  • Smart Shoe Selection: Avoiding shoes that are bad for your foot health may be the best preventive measure you can take. Pointy toes shoes directly pushes on the big toe inappropriately, and in my opinion are ‘bunion formers.’ If the bunion becomes irritated, then spot stretching the shoe limits symptoms. High heels may also contribute to bunions due to altered foot mechanics — so limit time in them. Flip flops are considered a “poor footwear” choice by most health care professionals. Minimalist shoes seem to be a better lightweight alternative.
  • Counteract Muscle Spasms: Muscle spasms within the foot are often due to a muscular imbalance, and an important warning sign that muscles are trying to stabilize bone structure. Strained muscles are less effective at stabilizing the foot and a bunion may progress. Deep massage and mineral foot soaks ease tension in the foot.
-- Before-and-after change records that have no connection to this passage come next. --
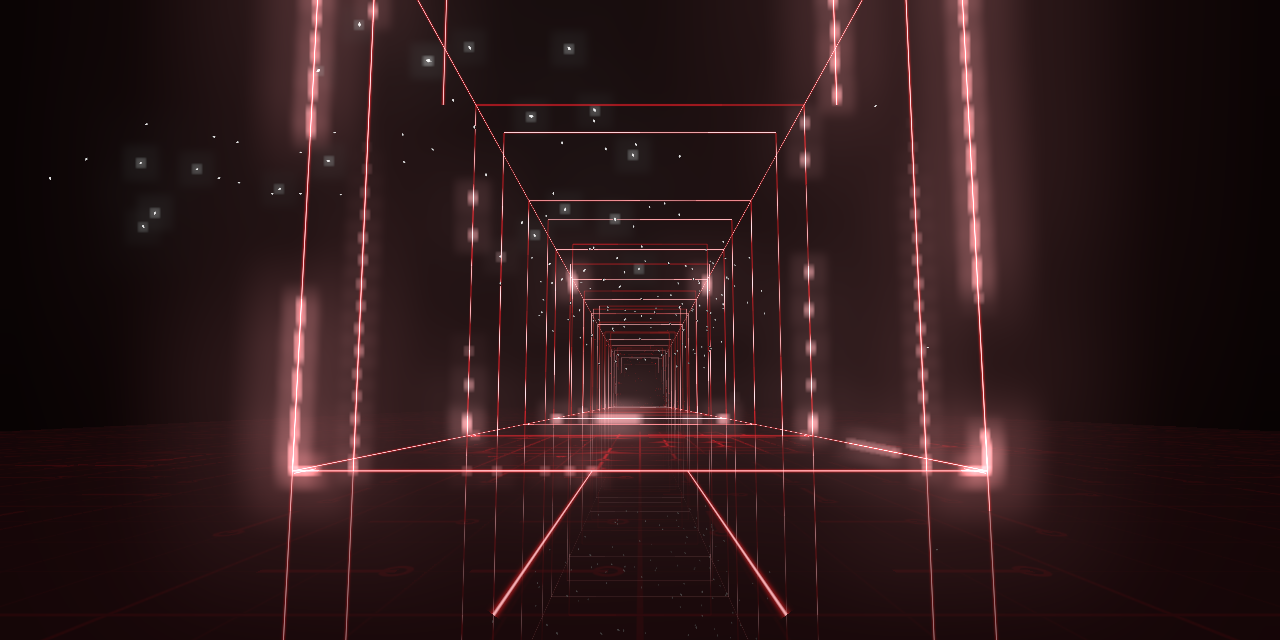
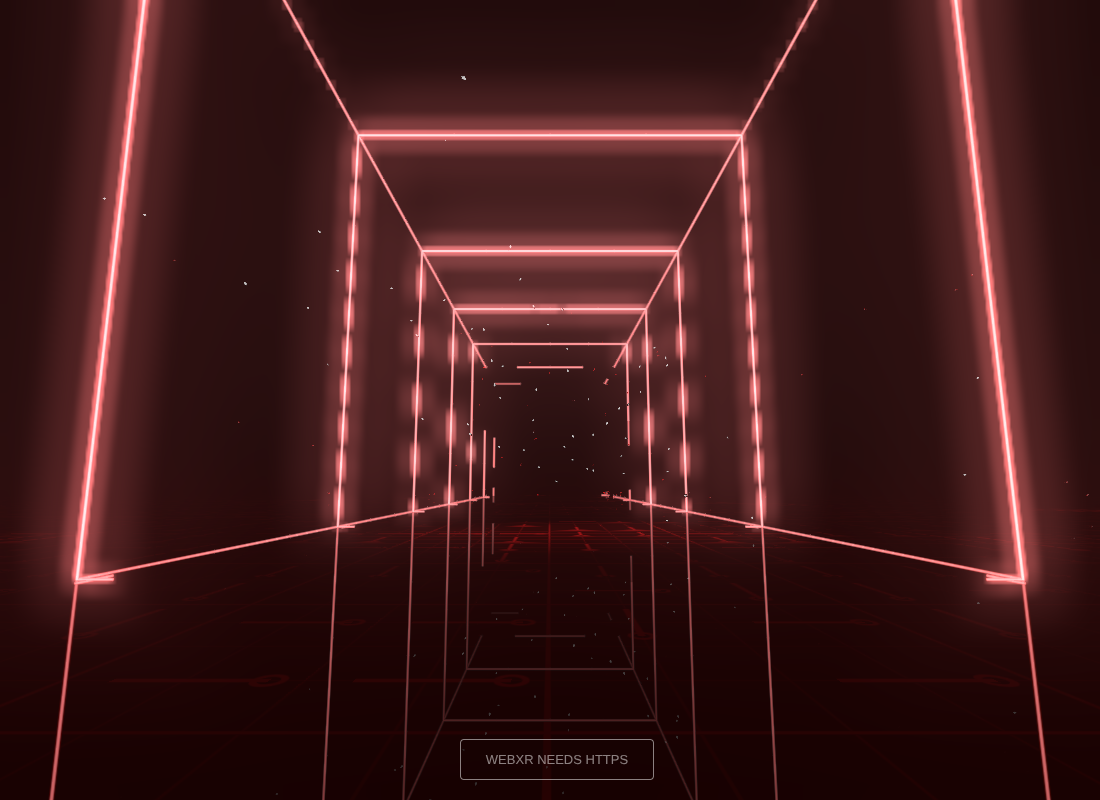
Cruzamento de 4 corredores, linhas únicas e transições de cor
- O participante fica no centro de um cruzamento; os quatro braços constroem-se
  ao mesmo tempo, do centro para fora, e a onda de luz é radial.
- Uma só moldura por anel e um só arco Λ (sem molduras/arcos interiores nem
  chevrons junto ao vértice), para não haver linhas duplicadas.
- Paleta ao longo da timeline (linhas, cursores, chão, névoa e horizonte).

Claude-Session: https://claude.ai/code/session_014cErPYdH6zWq8Ho8MftZNa

diff --git a/structure/blueprints.js b/structure/blueprints.js
@@ -8,17 +8,35 @@ import { mulberry32 } from '../util/math.js';
 
 const MAX_PIECE = 4.2;
 
-// Escala: valores escolhidos dentro das propostas do prompt (molduras 12–20 m, corredor 150–250 m).
+// Escala: molduras 16 m, arcos 24 m. O participante está no centro de um cruzamento:
+// quatro corredores (braços) saem do centro, um para cada lado, e perdem-se na névoa.
 export const SCALE = {
   squareSize: 16,      // molduras quadradas: 16 x 16 m
-  squareRings: 16,
-  squareSpacing: 12,   // 16 anéis * 12 m: o túnel vai até ~-192 m
+  squareRings: 9,      // anéis por braço
+  squareSpacing: 12,   // 9 anéis * 12 m: cada braço vai até ~106 m
+  squareFirst: 10,     // distância do centro ao primeiro anel
   archHeight: 24,      // arcos Λ: 24 m de altura, mais monumentais
   archHalfBase: 14,
-  archRings: 18,
-  archSpacing: 11,     // até ~-197 m
-  firstZ: -12,
+  archRings: 9,
+  archSpacing: 11,
+  archFirst: 15,       // > meia-base: os arcos de braços vizinhos não se cruzam
+  arms: 4,
 };
+
+// roda um ponto em torno do eixo vertical, 90° por braço (braço 0 = -Z, à frente)
+function rotArm([x, y, z], k) {
+  const a = (k * Math.PI) / 2, c = Math.round(Math.cos(a)), s = Math.round(Math.sin(a));
+  return [x * c + z * s, y, -x * s + z * c];
+}
+function inArms(build) {
+  const B = new Builder();
+  for (let k = 0; k < SCALE.arms; k++) {
+    const sub = new Builder();
+    build(sub);
+    for (const seg of sub.segments) B.segments.push({ ...seg, a: rotArm(seg.a, k), b: rotArm(seg.b, k) });
+  }
+  return B.segments;
+}
 
 class Builder {
   constructor() { this.segments = []; }
@@ -74,76 +92,50 @@ function baseMarkers(B, x, z, ring) {
   B.edge([x + s * 0.3, 0, z + 0.4], [x + s * 0.3, 0, z - 0.4], ring, { weight: 0.5, delay: 1 });
 }
 
+// Uma única moldura por anel (sem molduras concêntricas, que se liam como linhas duplicadas).
 export function squareTunnel() {
-  const B = new Builder();
-  const { squareSize: S, squareRings: R, squareSpacing: D, firstZ } = SCALE;
+  const { squareSize: S, squareRings: R, squareSpacing: D, squareFirst } = SCALE;
   const h = S / 2;
-  for (let r = 0; r < R; r++) {
-    const z = firstZ - r * D;
-    // moldura exterior: começa num canto do chão, sobe, atravessa o topo e desce
-    B.poly([[-h, 0, z], [-h, S, z], [h, S, z], [h, 0, z]], r, false);
-    // linha do chão da moldura (mais fina)
-    B.edge([-h, 0, z], [h, 0, z], r, { weight: 0.6, delay: 2 });
-    // moldura concêntrica interior
-    const i1 = 1.4;
-    B.poly([[-h + i1, 0, z], [-h + i1, S - i1, z], [h - i1, S - i1, z], [h - i1, 0, z]], r, false, { delay: 3, weight: 0.8 });
-    // terceira moldura, em anéis alternados (ritmo)
-    if (r % 2 === 0) {
-      const i2 = 3.2;
-      B.poly([[-h + i2, S - i2 - 4, z], [-h + i2, S - i2, z], [h - i2, S - i2, z], [h - i2, S - i2 - 4, z]], r, false, { delay: 6, weight: 0.55 });
+  const segments = inArms((B) => {
+    for (let r = 0; r < R; r++) {
+      const z = -squareFirst - r * D;
+      // moldura: começa num canto do chão, sobe, atravessa o topo e desce
+      B.poly([[-h, 0, z], [-h, S, z], [h, S, z], [h, 0, z]], r, false);
+      baseMarkers(B, -h, z, r);
+      baseMarkers(B, h, z, r);
+      // calhas longitudinais que ligam este anel ao seguinte (topo e chão)
+      if (r < R - 1) {
+        const z2 = z - D;
+        B.edge([-h, S, z], [-h, S, z2], r, { delay: 5, weight: 0.7 });
+        B.edge([h, S, z], [h, S, z2], r, { delay: 5, weight: 0.7 });
+        B.edge([-h, 0, z], [-h, 0, z2], r, { delay: 4, weight: 0.5 });
+        B.edge([h, 0, z], [h, 0, z2], r, { delay: 4, weight: 0.5 });
+      }
     }
-    baseMarkers(B, -h, z, r);
-    baseMarkers(B, h, z, r);
-    // calhas longitudinais que ligam este anel ao seguinte (topo e chão)
-    if (r < R - 1) {
-      const z2 = z - D;
-      B.edge([-h, S, z], [-h, S, z2], r, { delay: 5, weight: 0.7 });
-      B.edge([h, S, z], [h, S, z2], r, { delay: 5, weight: 0.7 });
-      B.edge([-h, 0, z], [-h, 0, z2], r, { delay: 4, weight: 0.5 });
-      B.edge([h, 0, z], [h, 0, z2], r, { delay: 4, weight: 0.5 });
-    }
-  }
-  // linhas do chão à escala humana, ao longo do eixo (guias de 1 m)
-  for (let k = 0; k < 2; k++) {
-    const x = k ? 1.1 : -1.1;
-    B.edge([x, 0, -4], [x, 0, firstZ], 0, { weight: 0.35, delay: 0 });
-  }
-  return { name: 'squareTunnel', segments: B.segments, rings: R };
+  });
+  return { name: 'squareTunnel', segments, rings: R };
 }
 
+// Um único arco Λ por anel (sem o Λ interior nem os chevrons junto ao vértice).
 export function chevronCorridor() {
-  const B = new Builder();
-  const { archHeight: H, archHalfBase: W, archRings: R, archSpacing: D, firstZ } = SCALE;
-  for (let r = 0; r < R; r++) {
-    const z = firstZ + 2 - r * D;
-    // arco triangular Λ: sobe pelas duas pernas em simultâneo (delay igual) até ao vértice
-    B.edge([-W, 0, z], [0, H, z], r, {});
-    B.edge([W, 0, z], [0, H, z], r, {});
-    // Λ interior
-    const k = 0.78;
-    B.edge([-W * k, 0, z], [0, H * k, z], r, { delay: 2, weight: 0.75 });
-    B.edge([W * k, 0, z], [0, H * k, z], r, { delay: 2, weight: 0.75 });
-    // chevrons junto ao vértice
-    for (let c = 0; c < 2; c++) {
-      const y = H * (0.86 - c * 0.08), w = W * (0.1 + c * 0.08);
-      const yt = y + w * (H / W);
-      B.poly([[-w, y, z], [0, yt, z], [w, y, z]], r, false, { delay: 5 + c, weight: 0.6 });
+  const { archHeight: H, archHalfBase: W, archRings: R, archSpacing: D, archFirst } = SCALE;
+  const segments = inArms((B) => {
+    for (let r = 0; r < R; r++) {
+      const z = -archFirst - r * D;
+      // sobe pelas duas pernas em simultâneo (delay igual) até ao vértice
+      B.edge([-W, 0, z], [0, H, z], r, {});
+      B.edge([W, 0, z], [0, H, z], r, {});
+      baseMarkers(B, -W, z, r);
+      baseMarkers(B, W, z, r);
+      if (r < R - 1) {
+        const z2 = z - D;
+        B.edge([0, H, z], [0, H, z2], r, { delay: 6, weight: 0.8 }); // cumeeira
+        B.edge([-W, 0, z], [-W, 0, z2], r, { delay: 4, weight: 0.5 });
+        B.edge([W, 0, z], [W, 0, z2], r, { delay: 4, weight: 0.5 });
+      }
     }
-    baseMarkers(B, -W, z, r);
-    baseMarkers(B, W, z, r);
-    if (r < R - 1) {
-      const z2 = z - D;
-      // cumeeira que liga os vértices
-      B.edge([0, H, z], [0, H, z2], r, { delay: 6, weight: 0.8 });
-      B.edge([-W, 0, z], [-W, 0, z2], r, { delay: 4, weight: 0.5 });
-      B.edge([W, 0, z], [W, 0, z2], r, { delay: 4, weight: 0.5 });
-    }
-  }
-  for (let k = 0; k < 2; k++) {
-    const x = k ? 1.1 : -1.1;
-    B.edge([x, 0, -4], [x, 0, firstZ + 2], 0, { weight: 0.35 });
-  }
-  return { name: 'chevronCorridor', segments: B.segments, rings: R };
+  });
+  return { name: 'chevronCorridor', segments, rings: R };
 }
 
 // Mistura: anéis alternados quadrados e triangulares (para o painel de debug).
@@ -157,22 +149,8 @@ export function mixed() {
 
 export const BLUEPRINTS = { squareTunnel, chevronCorridor, mixed };
 
-// Linhas de perspetiva nas paredes laterais, a convergir para o ponto de fuga do corredor.
-export function wallPerspectiveLines() {
-  const segs = [];
-  const vp = [0, 1.6, -320];
-  for (const sx of [-1, 1]) {
-    const x = sx * 26;
-    for (let i = 0; i < 9; i++) {
-      const y = i * 4.5;
-      const a = [x, y, 4];
-      const t = 0.62; // até onde a linha vai em direção ao ponto de fuga
-      const b = [x, y + (vp[1] - y) * t, a[2] + (vp[2] - a[2]) * t];
-      segs.push({ a, b, ring: 0, stagger: 0, weight: 0.22 });
-    }
-  }
-  return segs;
-}
+// Linhas de perspetiva nas paredes: retiradas no cruzamento (não há paredes laterais).
+export function wallPerspectiveLines() { return []; }
 
 export function shuffleWithSeed(arr, seed) {
   const r = mulberry32(seed);

diff --git a/director.js b/director.js
@@ -4,6 +4,7 @@
 // (pulso, onda de luz, fade) em função do tempo. Simulação em passo fixo com seed fixa:
 // a sequência é sempre igual.
 
+import * as THREE from 'three';
 import { TIMELINE } from './timeline.js';
 import { BLUEPRINTS } from './structure/blueprints.js';
 import { mulberry32, smooth, clamp } from './util/math.js';
@@ -274,8 +275,32 @@ export class Director {
   }
 
   // ------------------------------------------------------------------ visuais em função de t
+  // transição de cor: interpola as chaves de TIMELINE.palette e aplica às linhas, cursores,
+  // chão, névoa e horizonte
+  applyPalette(t) {
+    const P = this.cfg.palette;
+    if (!this._pal) {
+      this._pal = P.map((k) => ({ t: k.t, line: new THREE.Color(k.line), warm: new THREE.Color(k.warm), hot: new THREE.Color(k.hot), ambient: new THREE.Color(k.ambient) }));
+      this._c = { line: new THREE.Color(), warm: new THREE.Color(), hot: new THREE.Color(), ambient: new THREE.Color() };
+    }
+    const K = this._pal;
+    let i = 0;
+    while (i < K.length - 2 && t > K[i + 1].t) i++;
+    const A = K[i], B = K[i + 1];
+    const u = smooth(0, 1, (t - A.t) / Math.max(1e-3, B.t - A.t));
+    for (const key of ['line', 'warm', 'hot', 'ambient']) this._c[key].copy(A[key]).lerp(B[key], u);
+    const U = this.lines.uniforms, F = this.env.floorUniforms, c = this._c;
+    U.uColor.value.copy(c.line); U.uWarm.value.copy(c.warm); U.uHot.value.copy(c.hot);
+    this.swarm.uniforms.uRed.value.copy(c.line);
+    F.uColor.value.copy(c.line);
+    F.uAmbient.value.copy(c.ambient);
+    F.uFogColor.value.copy(c.ambient).multiplyScalar(0.0045);
+    if (this.env.scene.fog) this.env.scene.fog.color.copy(c.ambient).multiplyScalar(0.03);
+  }
+
   applyVisuals() {
     const t = this.t, cfg = this.cfg, U = this.lines.uniforms, cx = cfg.climax, c = cfg.complete;
+    this.applyPalette(t);
     const p1 = this.P('complete1');
     let pulse = 0, waveZ = 1000, waveAmp = 0;
     // estrutura completa: respiração suave + onda do primeiro ao último anel
@@ -284,7 +309,7 @@ export class Director {
     }
     if (t >= c.waveAt && t < c.waveAt + c.waveDuration + 1) {
       const k = (t - c.waveAt) / c.waveDuration;
-      waveZ = -6 - k * 210; waveAmp = 1.3 * (1 - smooth(0.85, 1.15, k));
+      waveZ = 6 + k * 110; waveAmp = 1.3 * (1 - smooth(0.85, 1.15, k));
     }
     // clímax: pulso cada vez mais rápido e ondas repetidas
     if (t >= cx.pulseFrom) {
@@ -292,7 +317,7 @@ export class Director {
       const f = 0.6 + 2.2 * k;
       pulse = 0.15 + 0.85 * k * (0.5 + 0.5 * Math.sin((t - cx.pulseFrom) * f * Math.PI * 2));
       const wt = (t - cx.pulseFrom) % 2.2;
-      waveZ = -6 - wt / 2.2 * 220; waveAmp = 1.2 * k;
+      waveZ = 6 + wt / 2.2 * 115; waveAmp = 1.2 * k;
     }
     U.uPulse.value = pulse;
     U.uWaveZ.value = waveZ;

diff --git a/scene/environment.js b/scene/environment.js
@@ -7,8 +7,8 @@ import * as THREE from 'three';
 import { NeonLines } from '../structure/neonLines.js';
 import { wallPerspectiveLines } from '../structure/blueprints.js';
 
-export const FLOOR = { x0: -34, x1: 34, z0: 6, z1: -260 };
-const HEAT_W = 48, HEAT_H = 192;
+export const FLOOR = { x0: -115, x1: 115, z0: 115, z1: -115 }; // zona do cruzamento com mapa de calor
+const HEAT_W = 128, HEAT_H = 128;
 
 const floorVert = /* glsl */`
   varying vec3 vWorld;
@@ -24,6 +24,7 @@ const floorFrag = /* glsl */`
   uniform float uFogDensity;
   uniform vec3 uFogColor;
   uniform vec3 uColor;
+  uniform vec3 uAmbient;     // cor da iluminação ambiente (muda com a timeline)
   uniform float uGlow;        // iluminação geral do chão (sobe com a estrutura)
   uniform float uWaveZ;
   uniform float uWaveAmp;
@@ -60,9 +61,9 @@ const floorFrag = /* glsl */`
     float heat = texture2D(uHeat, clamp(uv, 0.0, 1.0)).r * inside;
     float dist = length(cameraPosition - vWorld);
     float c = circuit(vWorld.xz) * (1.0 - smoothstep(60.0, 160.0, dist)); // sem moiré ao longe
-    float wave = uWaveAmp * exp(-pow((vWorld.z - uWaveZ) / 9.0, 2.0));
+    float wave = uWaveAmp * exp(-pow((length(vWorld.xz) - uWaveZ) / 9.0, 2.0)); // onda radial a partir do centro
     // base quase preta e um pouco brilhante; o padrão quase invisível acende com o calor
-    vec3 base = vec3(0.006, 0.0012, 0.0016);
+    vec3 base = uAmbient * 0.0075;
     vec3 col = base + uColor * c * (0.01 + uGlow * 0.018 + heat * 0.4 + wave * 0.2);
     col += uColor * heat * 0.02;
     // névoa exp2 (igual às linhas) + um decaimento exponencial mais suave só no chão:
@@ -98,6 +99,7 @@ export class Environment {
       uFogDensity: { value: scene.fog.density },
       uFogColor: { value: new THREE.Color().setRGB(0.0035, 0.0006, 0.0008) }, // = cor da névoa no horizonte
       uColor: { value: new THREE.Color('#ff1a2a') },
+      uAmbient: { value: new THREE.Color('#ff2a3a') },
       uGlow: { value: 0 },
       uWaveZ: { value: 1000 },
       uWaveAmp: { value: 0 },

diff --git a/timeline.js b/timeline.js
@@ -42,6 +42,20 @@ export const TIMELINE = {
 
   climax: { pulseFrom: 105, disperseAt: 108, disperseWindow: 4, fadeStart: 113, fadeEnd: 119.5 },
 
+  // Paleta ao longo do tempo (interpolada entre chaves). line: halo das linhas, warm: variação
+  // quente do halo, hot: núcleo, ambient: tom da névoa, do chão e do horizonte.
+  palette: [
+    { t: 0,   line: '#ff1a2a', warm: '#ff3b1a', hot: '#ff9aa6', ambient: '#ff1a2a' },
+    { t: 40,  line: '#ff1a2a', warm: '#ff3b1a', hot: '#ff9aa6', ambient: '#ff1a2a' },
+    { t: 56,  line: '#ff3a14', warm: '#ff6a10', hot: '#ffa888', ambient: '#ff3010' },
+    { t: 63,  line: '#ff6a10', warm: '#ffa020', hot: '#ffc080', ambient: '#ff5a10' },
+    { t: 72,  line: '#ff1450', warm: '#ff2a80', hot: '#ff9ccc', ambient: '#c0103a' },
+    { t: 82,  line: '#ff2a1a', warm: '#ff5a1a', hot: '#ffa48c', ambient: '#ff2010' },
+    { t: 100, line: '#ff7a14', warm: '#ffb02a', hot: '#ffc870', ambient: '#ff6a12' },
+    { t: 108, line: '#ff2a6a', warm: '#ff60a0', hot: '#ffc8e0', ambient: '#ff2060' },
+    { t: 120, line: '#ff1a2a', warm: '#ff3b1a', hot: '#ff9aa6', ambient: '#ff1a2a' },
+  ],
+
   // Câmara do modo cinemático (Desktop). pos e look interpolados com suavização.
   cinematic: [
     { t: 0,   pos: [0, 1.6, 2],    look: [0, 4, -40] },

diff --git a/structure/neonLines.js b/structure/neonLines.js
@@ -93,11 +93,11 @@ const frag = /* glsl */`
     // halo que chega a zero exatamente na borda do quad: sem arestas visíveis
     float win = (1.0 - d * d); win *= win;
     float glow = (exp(-d * d * 9.0) * 0.5 + exp(-d * 4.0) * 0.12) * win;
-    float wave = uWaveAmp * exp(-pow((vWorld.z - uWaveZ) / 7.0, 2.0));
+    float wave = uWaveAmp * exp(-pow((length(vWorld.xz) - uWaveZ) / 7.0, 2.0)); // onda radial: do centro do cruzamento para fora
     float flicker = 0.95 + 0.05 * sin(uTime * 23.0 + vWorld.z * 0.21 + vWorld.y * 0.13);
     float I = vInt * uGlobal * flicker * (1.0 + uPulse + wave * 2.5);
     vec3 halo = mix(uColor, uWarm, 0.25 + 0.25 * sin(vWorld.z * 0.045 + vWorld.x * 0.08));
-    vec3 col = halo * glow * I * 1.25 + uHot * core * I * (1.1 + wave);
+    vec3 col = halo * glow * I * 1.25 + uHot * core * I * (0.95 + wave);
     float fog = exp(-pow(uFogDensity * vDist, 2.0));
     col *= fog;
     if (uMirror > 0.5) col *= uOpacity * exp(-vMirrorDepth * 0.14);

diff --git a/README.md b/README.md
@@ -109,3 +109,11 @@ Segue o doc "Arquitetura de síntese áudio em tempo real para VR" (variante Web
 - **Níveis**: high-pass, compressor e limitador a -3 dBFS na saída. No Quest o sub é substituído
   pela 2.ª harmónica, porque os altifalantes do headset não reproduzem graves abaixo de ~100 Hz.
 - O `AudioWorklet` precisa de contexto seguro (HTTPS ou localhost). Sem ele só se ouvem os efeitos.
+
+## Cruzamento e cor
+
+O participante está no centro de um cruzamento: quatro corredores saem do centro, um para cada
+lado, e todos se constroem ao mesmo tempo, do centro para fora. A onda de luz também parte do
+centro. A cor das linhas, do chão e da névoa no horizonte muda ao longo da sequência
+(vermelho, laranja na onda de luz, magenta ao apagar, âmbar na construção 2, rosa no clímax).
+As chaves estão em `palette`, em `timeline.js`.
  • Foot Strengthening:  It’s important to keep your foot muscles strong to counteract the muscular imbalance. Perform simple toe exercises daily — such as picking up  marbles (or a handkerchief) with your toes. Commercially available toe exercising devices may have therapeutic benefits but studies do not exist demonstrating efficacy.
  • Arch Supports: Bunions and foot deformities tend to occur in people with flat feet and/or ligamentous laxity. Arch supports provide extrinsic structure and promote a more ‘proper’ alignment and may limit bunions from getting bigger. Over the counter inserts are a good first start. Doctor-prescribed molded orthotics have the benefit of being custom to your foot and therapeutically tweaked.
  • Bunion Padding: A pad limits direct pressure and may prevent the pain cascade altogether. Chronic bunion inflammation can result in deeper bone problems, so prevention is beneficial. More importantly, a properly placed pad may provide a physical blockade that prevents the bunion from pushing out. Pads may be composed of felt, moleskin or gel.
  • Toe Spacers & Bunion Splints: The purpose of this intervention is to physically place the big toe in a more normal position. A toe spacer (often made of silicone) is worn while walking. A bunion splint is a useful device (worn while sleeping) to physically realign the big toe.

If you have a bunion, vist The Podiatrist, do what it takes to take care of your feet and prevent progression. If the above measures don’t help, then surgery may be inevitable.